* [Task directions] Reply with one number: the count of lines in the data that hold the string "output".

* [Material provided]
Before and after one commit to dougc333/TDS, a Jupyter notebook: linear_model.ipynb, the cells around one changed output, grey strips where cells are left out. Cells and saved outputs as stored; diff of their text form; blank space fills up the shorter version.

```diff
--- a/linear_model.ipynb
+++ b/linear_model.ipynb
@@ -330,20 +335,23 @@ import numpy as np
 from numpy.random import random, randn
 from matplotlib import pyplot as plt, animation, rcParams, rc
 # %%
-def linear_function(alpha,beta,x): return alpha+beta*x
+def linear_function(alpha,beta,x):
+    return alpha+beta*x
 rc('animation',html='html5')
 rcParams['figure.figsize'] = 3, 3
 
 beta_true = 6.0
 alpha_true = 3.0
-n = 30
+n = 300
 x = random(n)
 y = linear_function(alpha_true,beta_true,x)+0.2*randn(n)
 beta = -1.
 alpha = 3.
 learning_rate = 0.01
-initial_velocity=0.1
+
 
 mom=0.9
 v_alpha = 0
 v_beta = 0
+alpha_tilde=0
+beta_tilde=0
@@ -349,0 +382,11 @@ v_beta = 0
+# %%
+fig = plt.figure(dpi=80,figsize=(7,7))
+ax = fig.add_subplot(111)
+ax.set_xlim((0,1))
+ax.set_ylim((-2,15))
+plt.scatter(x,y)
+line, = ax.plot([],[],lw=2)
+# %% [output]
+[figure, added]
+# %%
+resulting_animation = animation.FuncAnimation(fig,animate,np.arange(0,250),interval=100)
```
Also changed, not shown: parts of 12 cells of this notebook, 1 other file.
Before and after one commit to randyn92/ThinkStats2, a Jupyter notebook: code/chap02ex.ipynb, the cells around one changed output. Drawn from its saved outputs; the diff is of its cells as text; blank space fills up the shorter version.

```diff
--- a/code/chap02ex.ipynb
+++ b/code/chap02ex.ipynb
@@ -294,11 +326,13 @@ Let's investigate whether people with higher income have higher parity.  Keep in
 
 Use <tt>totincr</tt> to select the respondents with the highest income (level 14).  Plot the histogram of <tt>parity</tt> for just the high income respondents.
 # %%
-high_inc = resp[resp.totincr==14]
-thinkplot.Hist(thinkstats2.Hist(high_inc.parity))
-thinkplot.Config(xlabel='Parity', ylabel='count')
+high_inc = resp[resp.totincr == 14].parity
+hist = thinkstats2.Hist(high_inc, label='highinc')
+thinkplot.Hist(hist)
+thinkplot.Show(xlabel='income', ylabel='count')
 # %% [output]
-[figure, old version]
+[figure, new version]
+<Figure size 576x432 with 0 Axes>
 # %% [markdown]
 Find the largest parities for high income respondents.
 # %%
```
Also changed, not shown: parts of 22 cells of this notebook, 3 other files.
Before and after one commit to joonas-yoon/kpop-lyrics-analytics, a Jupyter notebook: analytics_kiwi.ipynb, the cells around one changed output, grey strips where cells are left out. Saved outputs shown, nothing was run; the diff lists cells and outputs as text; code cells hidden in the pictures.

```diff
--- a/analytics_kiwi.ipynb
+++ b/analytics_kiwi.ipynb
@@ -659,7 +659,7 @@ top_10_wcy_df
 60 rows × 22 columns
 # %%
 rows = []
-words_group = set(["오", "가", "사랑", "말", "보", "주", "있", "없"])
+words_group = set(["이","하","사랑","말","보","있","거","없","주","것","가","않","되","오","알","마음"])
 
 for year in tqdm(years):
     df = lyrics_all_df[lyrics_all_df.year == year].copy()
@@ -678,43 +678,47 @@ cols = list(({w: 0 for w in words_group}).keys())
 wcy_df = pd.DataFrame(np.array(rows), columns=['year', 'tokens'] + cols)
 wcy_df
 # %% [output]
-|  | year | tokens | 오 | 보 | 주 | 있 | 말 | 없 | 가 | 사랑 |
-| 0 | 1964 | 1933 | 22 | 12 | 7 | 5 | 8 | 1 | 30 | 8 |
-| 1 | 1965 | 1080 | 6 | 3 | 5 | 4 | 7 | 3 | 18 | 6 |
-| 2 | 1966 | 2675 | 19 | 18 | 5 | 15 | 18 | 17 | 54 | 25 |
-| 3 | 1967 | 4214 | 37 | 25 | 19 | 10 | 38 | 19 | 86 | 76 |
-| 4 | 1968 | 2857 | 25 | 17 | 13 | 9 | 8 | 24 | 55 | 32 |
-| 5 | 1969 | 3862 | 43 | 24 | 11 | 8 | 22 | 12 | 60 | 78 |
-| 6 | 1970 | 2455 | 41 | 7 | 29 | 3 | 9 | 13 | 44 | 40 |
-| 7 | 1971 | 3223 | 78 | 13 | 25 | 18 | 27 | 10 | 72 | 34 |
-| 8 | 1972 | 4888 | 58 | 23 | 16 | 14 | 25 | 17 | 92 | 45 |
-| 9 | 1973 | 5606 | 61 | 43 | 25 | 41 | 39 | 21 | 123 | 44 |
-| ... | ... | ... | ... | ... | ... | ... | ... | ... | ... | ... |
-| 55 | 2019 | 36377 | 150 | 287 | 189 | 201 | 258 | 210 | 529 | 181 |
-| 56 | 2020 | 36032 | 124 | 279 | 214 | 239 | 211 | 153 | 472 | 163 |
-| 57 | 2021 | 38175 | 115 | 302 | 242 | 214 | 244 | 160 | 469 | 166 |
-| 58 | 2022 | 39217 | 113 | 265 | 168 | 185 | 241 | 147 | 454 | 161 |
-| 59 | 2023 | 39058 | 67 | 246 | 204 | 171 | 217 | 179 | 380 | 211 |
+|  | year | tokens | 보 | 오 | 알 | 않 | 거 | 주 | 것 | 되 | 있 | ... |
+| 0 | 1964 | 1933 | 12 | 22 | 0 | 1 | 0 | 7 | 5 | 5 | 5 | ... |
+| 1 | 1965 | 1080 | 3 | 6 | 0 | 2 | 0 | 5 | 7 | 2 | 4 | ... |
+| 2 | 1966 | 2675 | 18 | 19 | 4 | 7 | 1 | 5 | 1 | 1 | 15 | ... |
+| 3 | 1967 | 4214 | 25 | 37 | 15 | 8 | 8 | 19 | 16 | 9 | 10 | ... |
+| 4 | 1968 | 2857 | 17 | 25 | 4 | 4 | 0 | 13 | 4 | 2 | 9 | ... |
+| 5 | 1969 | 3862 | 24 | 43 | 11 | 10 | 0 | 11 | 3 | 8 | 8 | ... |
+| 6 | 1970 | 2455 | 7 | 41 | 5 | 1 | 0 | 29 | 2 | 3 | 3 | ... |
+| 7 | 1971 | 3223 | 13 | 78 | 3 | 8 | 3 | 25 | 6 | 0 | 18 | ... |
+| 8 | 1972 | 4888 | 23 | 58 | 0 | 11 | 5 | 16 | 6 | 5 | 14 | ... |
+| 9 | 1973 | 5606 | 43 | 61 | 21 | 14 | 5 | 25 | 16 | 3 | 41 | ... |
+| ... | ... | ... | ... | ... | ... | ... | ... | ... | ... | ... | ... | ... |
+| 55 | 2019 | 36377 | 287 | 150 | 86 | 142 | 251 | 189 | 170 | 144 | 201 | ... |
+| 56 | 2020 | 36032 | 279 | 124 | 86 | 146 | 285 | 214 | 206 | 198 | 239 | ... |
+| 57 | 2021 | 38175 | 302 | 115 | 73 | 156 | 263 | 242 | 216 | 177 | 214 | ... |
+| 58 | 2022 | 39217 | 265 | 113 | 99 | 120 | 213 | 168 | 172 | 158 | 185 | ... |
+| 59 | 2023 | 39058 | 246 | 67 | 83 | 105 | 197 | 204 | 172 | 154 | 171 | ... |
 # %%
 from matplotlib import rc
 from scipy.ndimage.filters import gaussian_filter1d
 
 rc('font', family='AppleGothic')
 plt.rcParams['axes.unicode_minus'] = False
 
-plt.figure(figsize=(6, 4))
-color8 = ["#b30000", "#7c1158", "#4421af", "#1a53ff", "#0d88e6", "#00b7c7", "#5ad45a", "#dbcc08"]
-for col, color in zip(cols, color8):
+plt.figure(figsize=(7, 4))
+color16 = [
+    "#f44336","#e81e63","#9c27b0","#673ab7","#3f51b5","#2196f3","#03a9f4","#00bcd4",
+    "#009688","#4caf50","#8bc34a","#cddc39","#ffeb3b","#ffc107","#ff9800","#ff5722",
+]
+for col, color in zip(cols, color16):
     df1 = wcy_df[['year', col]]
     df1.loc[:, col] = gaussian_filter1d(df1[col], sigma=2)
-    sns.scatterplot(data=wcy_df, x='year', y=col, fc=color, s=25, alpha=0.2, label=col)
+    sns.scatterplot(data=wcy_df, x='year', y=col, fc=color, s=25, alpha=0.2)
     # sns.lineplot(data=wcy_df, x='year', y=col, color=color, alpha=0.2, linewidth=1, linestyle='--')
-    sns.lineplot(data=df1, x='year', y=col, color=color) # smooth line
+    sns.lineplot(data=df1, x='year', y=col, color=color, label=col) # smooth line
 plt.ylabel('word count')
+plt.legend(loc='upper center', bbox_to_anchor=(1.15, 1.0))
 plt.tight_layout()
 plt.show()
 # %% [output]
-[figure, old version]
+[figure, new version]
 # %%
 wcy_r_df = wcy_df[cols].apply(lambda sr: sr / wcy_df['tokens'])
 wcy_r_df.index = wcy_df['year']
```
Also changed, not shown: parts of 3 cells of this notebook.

* [Result] 7